→ **Task objective**
Copy the entries below verbatim, omitting any pictures they contain.

Exercise input section start

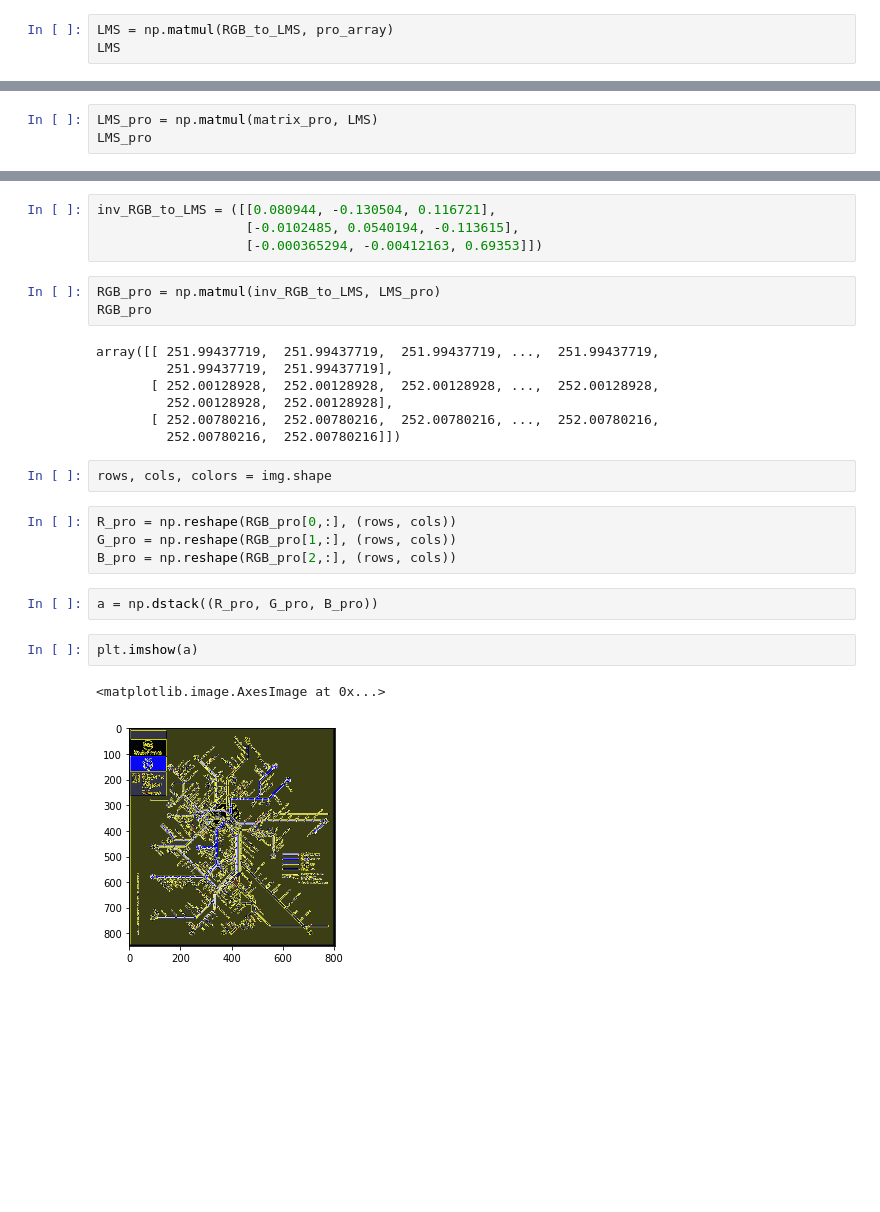
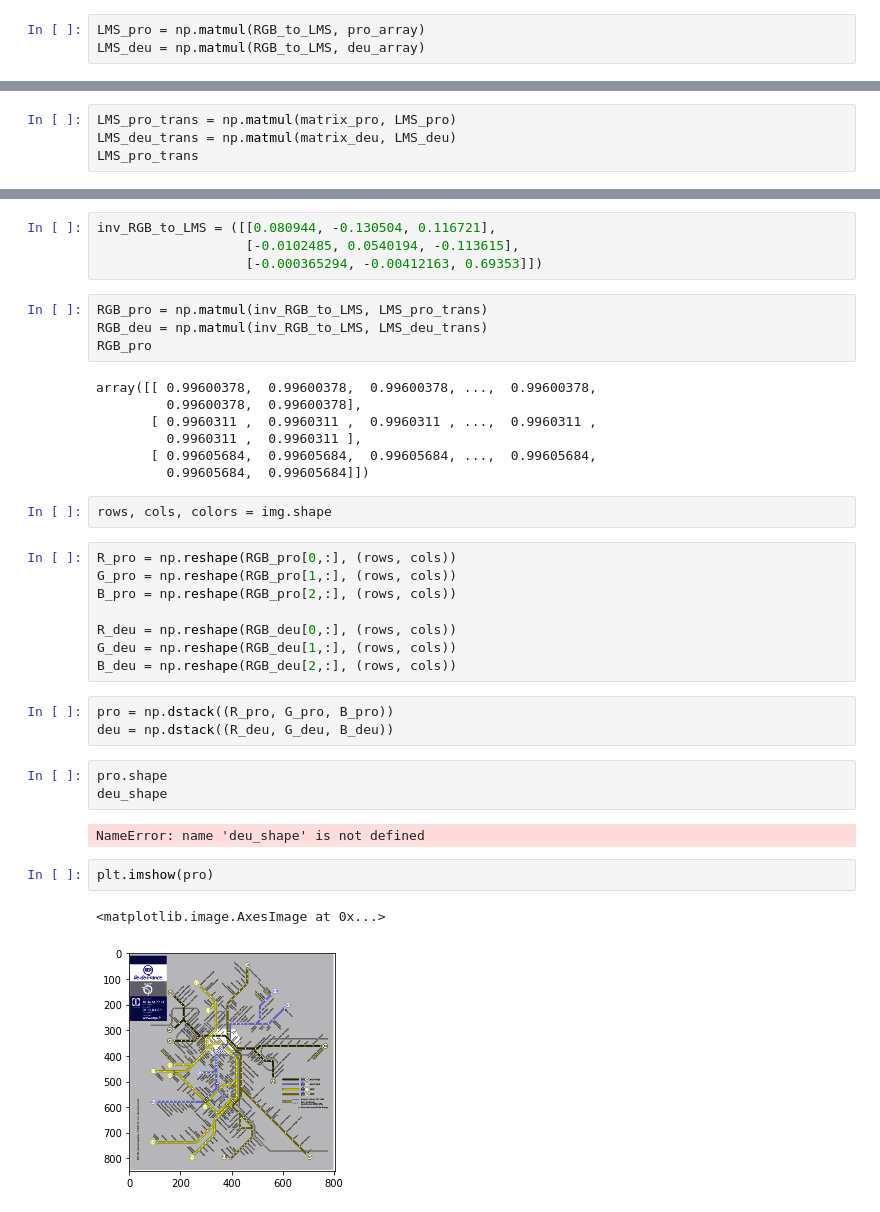
Before and after one commit to elisamalzoni/proj1-daltonismo, a Jupyter notebook: Proj1.ipynb, the cells around one changed output, grey strips where cells are left out. Drawn from its saved outputs; the diff is of its cells as text; blank space fills up the shorter version.

```diff
--- a/Proj1.ipynb
+++ b/Proj1.ipynb
@@ -147,5 +145,5 @@ pro_array.shape
 # %% [output]
 (3, 681747)
 # %%
-LMS = np.matmul(RGB_to_LMS, pro_array)
-LMS
+LMS_pro = np.matmul(RGB_to_LMS, pro_array)
+LMS_deu = np.matmul(RGB_to_LMS, deu_array)
@@ -181,4 +176,5 @@ matrix_pro = np.array([[0, 2.02344, -2.52581],
 # %%
-LMS_pro = np.matmul(matrix_pro, LMS)
-LMS_pro
+LMS_pro_trans = np.matmul(matrix_pro, LMS_pro)
+LMS_deu_trans = np.matmul(matrix_deu, LMS_deu)
+LMS_pro_trans
 # %% [output]
@@ -195,25 +191,36 @@ inv_RGB_to_LMS = ([[0.080944, -0.130504, 0.116721],
                    [-0.0102485, 0.0540194, -0.113615],
                    [-0.000365294, -0.00412163, 0.69353]])
 # %%
-RGB_pro = np.matmul(inv_RGB_to_LMS, LMS_pro)
+RGB_pro = np.matmul(inv_RGB_to_LMS, LMS_pro_trans)
+RGB_deu = np.matmul(inv_RGB_to_LMS, LMS_deu_trans)
 RGB_pro
 # %% [output]
-array([[ 251.99437719,  251.99437719,  251.99437719, ...,  251.99437719,
-         251.99437719,  251.99437719],
-       [ 252.00128928,  252.00128928,  252.00128928, ...,  252.00128928,
-         252.00128928,  252.00128928],
-       [ 252.00780216,  252.00780216,  252.00780216, ...,  252.00780216,
-         252.00780216,  252.00780216]])
+array([[ 0.99600378,  0.99600378,  0.99600378, ...,  0.99600378,
+         0.99600378,  0.99600378],
+       [ 0.9960311 ,  0.9960311 ,  0.9960311 , ...,  0.9960311 ,
+         0.9960311 ,  0.9960311 ],
+       [ 0.99605684,  0.99605684,  0.99605684, ...,  0.99605684,
+         0.99605684,  0.99605684]])
 # %%
 rows, cols, colors = img.shape
 # %%
 R_pro = np.reshape(RGB_pro[0,:], (rows, cols))
 G_pro = np.reshape(RGB_pro[1,:], (rows, cols))
 B_pro = np.reshape(RGB_pro[2,:], (rows, cols))
+
+R_deu = np.reshape(RGB_deu[0,:], (rows, cols))
+G_deu = np.reshape(RGB_deu[1,:], (rows, cols))
+B_deu = np.reshape(RGB_deu[2,:], (rows, cols))
 # %%
-a = np.dstack((R_pro, G_pro, B_pro))
+pro = np.dstack((R_pro, G_pro, B_pro))
+deu = np.dstack((R_deu, G_deu, B_deu))
+# %%
+pro.shape
+deu_shape
+# %% [output]
+NameError: name 'deu_shape' is not defined
 # %%
-plt.imshow(a)
+plt.imshow(pro)
 # %% [output]
 <matplotlib.image.AxesImage at 0x...>
-[figure, old version]
+[figure, new version]
```
Also changed, not shown: parts of 14 cells of this notebook.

Exercise input section end

→ **Written reply**
Before and after one commit to elisamalzoni/proj1-daltonismo, a Jupyter notebook: Proj1.ipynb, the cells around one changed output, grey strips where cells are left out. Drawn from its saved outputs; the diff is of its cells as text; blank space fills up the shorter version.

```diff
--- a/Proj1.ipynb
+++ b/Proj1.ipynb
@@ -147,5 +145,5 @@ pro_array.shape
 # %% [output]
 (3, 681747)
 # %%
-LMS = np.matmul(RGB_to_LMS, pro_array)
-LMS
+LMS_pro = np.matmul(RGB_to_LMS, pro_array)
+LMS_deu = np.matmul(RGB_to_LMS, deu_array)
@@ -181,4 +176,5 @@ matrix_pro = np.array([[0, 2.02344, -2.52581],
 # %%
-LMS_pro = np.matmul(matrix_pro, LMS)
-LMS_pro
+LMS_pro_trans = np.matmul(matrix_pro, LMS_pro)
+LMS_deu_trans = np.matmul(matrix_deu, LMS_deu)
+LMS_pro_trans
 # %% [output]
@@ -195,25 +191,36 @@ inv_RGB_to_LMS = ([[0.080944, -0.130504, 0.116721],
                    [-0.0102485, 0.0540194, -0.113615],
                    [-0.000365294, -0.00412163, 0.69353]])
 # %%
-RGB_pro = np.matmul(inv_RGB_to_LMS, LMS_pro)
+RGB_pro = np.matmul(inv_RGB_to_LMS, LMS_pro_trans)
+RGB_deu = np.matmul(inv_RGB_to_LMS, LMS_deu_trans)
 RGB_pro
 # %% [output]
-array([[ 251.99437719,  251.99437719,  251.99437719, ...,  251.99437719,
-         251.99437719,  251.99437719],
-       [ 252.00128928,  252.00128928,  252.00128928, ...,  252.00128928,
-         252.00128928,  252.00128928],
-       [ 252.00780216,  252.00780216,  252.00780216, ...,  252.00780216,
-         252.00780216,  252.00780216]])
+array([[ 0.99600378,  0.99600378,  0.99600378, ...,  0.99600378,
+         0.99600378,  0.99600378],
+       [ 0.9960311 ,  0.9960311 ,  0.9960311 , ...,  0.9960311 ,
+         0.9960311 ,  0.9960311 ],
+       [ 0.99605684,  0.99605684,  0.99605684, ...,  0.99605684,
+         0.99605684,  0.99605684]])
 # %%
 rows, cols, colors = img.shape
 # %%
 R_pro = np.reshape(RGB_pro[0,:], (rows, cols))
 G_pro = np.reshape(RGB_pro[1,:], (rows, cols))
 B_pro = np.reshape(RGB_pro[2,:], (rows, cols))
+
+R_deu = np.reshape(RGB_deu[0,:], (rows, cols))
+G_deu = np.reshape(RGB_deu[1,:], (rows, cols))
+B_deu = np.reshape(RGB_deu[2,:], (rows, cols))
 # %%
-a = np.dstack((R_pro, G_pro, B_pro))
+pro = np.dstack((R_pro, G_pro, B_pro))
+deu = np.dstack((R_deu, G_deu, B_deu))
+# %%
+pro.shape
+deu_shape
+# %% [output]
+NameError: name 'deu_shape' is not defined
 # %%
-plt.imshow(a)
+plt.imshow(pro)
 # %% [output]
 <matplotlib.image.AxesImage at 0x...>
-[figure, old version]
+[figure, new version]
```
Also changed, not shown: parts of 14 cells of this notebook.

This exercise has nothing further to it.